She said the man had told the arresting officer he'd thought the girl was 16, and that alcohol had been involved.
The man remains in jail, with no question of bond raised at the hearing.
Case 4 involved a red convertible that had caught the eye of an Officer Stanley in the state Motor Carrier Compliance Division after he'd received a complaint it was "all over the roadway" on I-59 on Oct. 4. He questioned the driver and had an open-air-sniff of the car conducted after the driver pulled off the road into a gas station. "It seemed like an attempt to get us off his tail, basically," said the officer. Pipes and residue or small amounts of marijuana and methamphetamine had been found in the car, and the driver has been in jail ever since. Public Defender Hartline asked Magistrate McCormick to consider the bail amount of $5000, but he declined to do so.
Case 5 involved a man stopped atop Lookout Mountain by Deputy Summer Raley, who had recognized him as having an outstanding warrant. While arresting him on the warrant, she had been removing some knives from his pockets when a methamphetamine smoking device dropped out. He had been charged for that along with traffic charges involving his car's expired registration and lack of insurance.
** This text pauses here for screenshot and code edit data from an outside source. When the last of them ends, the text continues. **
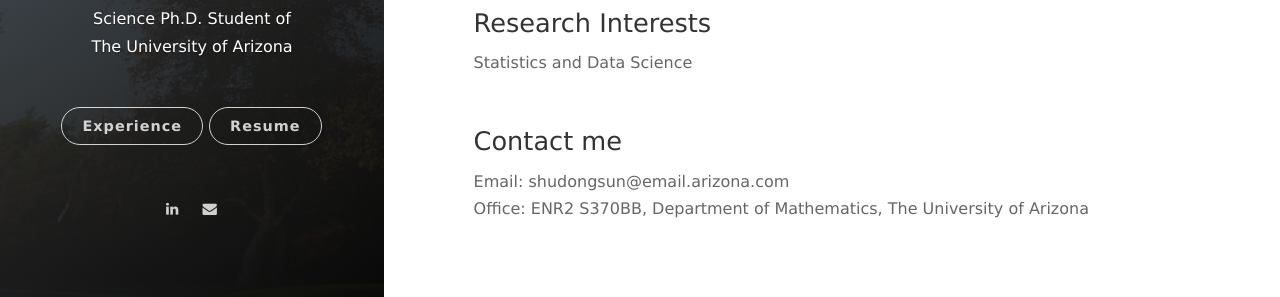
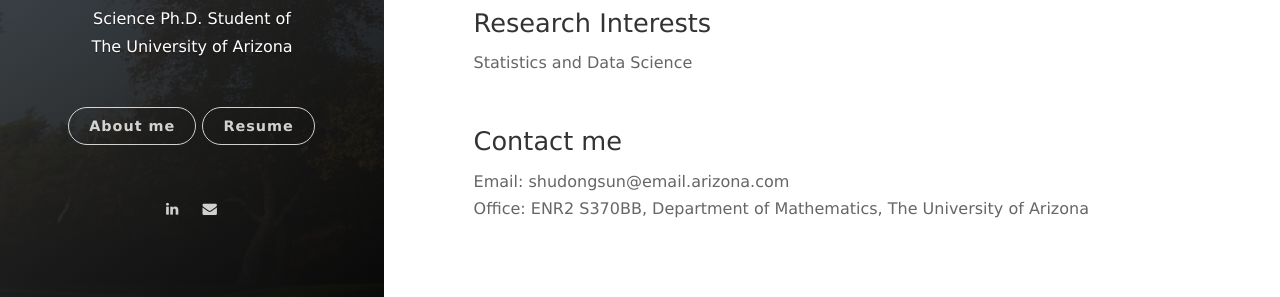
Before and after one commit to ShudongSun/ShudongSun.github.io, a Jekyll site: the page built from index.md, in a window 1280 px wide. Shown: the part 524-821 px from the top of the page. Built offline with Jekyll 4.4.1, drawn with Linux system fonts in a browser that asks for light colours; nearby versions of some CDN libraries; our own code applies the rules of GitHub Pages for plain Markdown files; the list of posts is cut into pages by our own code.

Commit message:
Update _config.yml

```diff
--- a/_config.yml
+++ b/_config.yml
@@ -17,8 +17,8 @@ cover_color: grey
 
 # The blog button should not be removed.
 blog_button:
-    title: Experience
-    description: Visit his experience
+    title: About me
+    description: Know about me
 
 # Navigation buttons in the front page.
 nav:
```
The power of proper punctuation
In Case 6, Deputy Kevin Haswell gave evidence in the matter of a 35-year-old Chickamauga man charged with possession of methamphetamine. The defendant had been the passenger of a female driver stopped on Aug. 8 for defective taillights, said Haswell, who during the stop had found in the vehicle drug spoons and syringes with methamphetamine residue. Both driver and passenger had been arrested, and during these proceedings, the defendant had turned to the driver and said the words: THESE AIN'T YOURS.
Prosecutor Len Gregor asked Haswell if the defendant's words had been exculpatory, and a statement, as in, "These ain't yours," or accusatory, and a question, as in: "These ain't yours?" The deputy was in favor of the latter, as in: "Why can't you be honest?"
The driver had answered yes to the defendant when he asked her, said the deputy, but no to the police officer when he posed the same question.
Unconscious in the churchyard
Deputy Summer Raley gave evidence in the final case of the day, that of a 27-year-old Boaz, Ala., man she had found unconscious in a car in a Rising Fawn church parking lot with the motor still running. A woman had noticed him there one day in August, then called the police when he, and the idling car, were still there an hour later.
Deputy Raley had woken the man up only with difficulty and had noticed he had a white napkin stained with blood clasped in his lap as well as needle marks in both arms. His eyes were bloodshot and glassy and he'd seemed dazed and confused as he told her her an evolving story about driving from Boaz to Wildwood after recently having undergone rehabilitation for alcohol abuse.
She induced him to turn off his car, and after he'd failed some field sobriety tests, and she had decided not to administer others for fear he would fall and hurt himself, his vehicle also failed a K-9 open-air sniff test. A loaded syringe, heroin and codeine had been found in the car, which the defendant had told Deputy Raley belonged to an uncle. He was charged with an array of drug offenses as well as driving under the influence of drugs and having an expired license plate.
The man had been in jail since his Aug. 17 arrest, and Magistrate McCormick agreed to reconsider setting bond.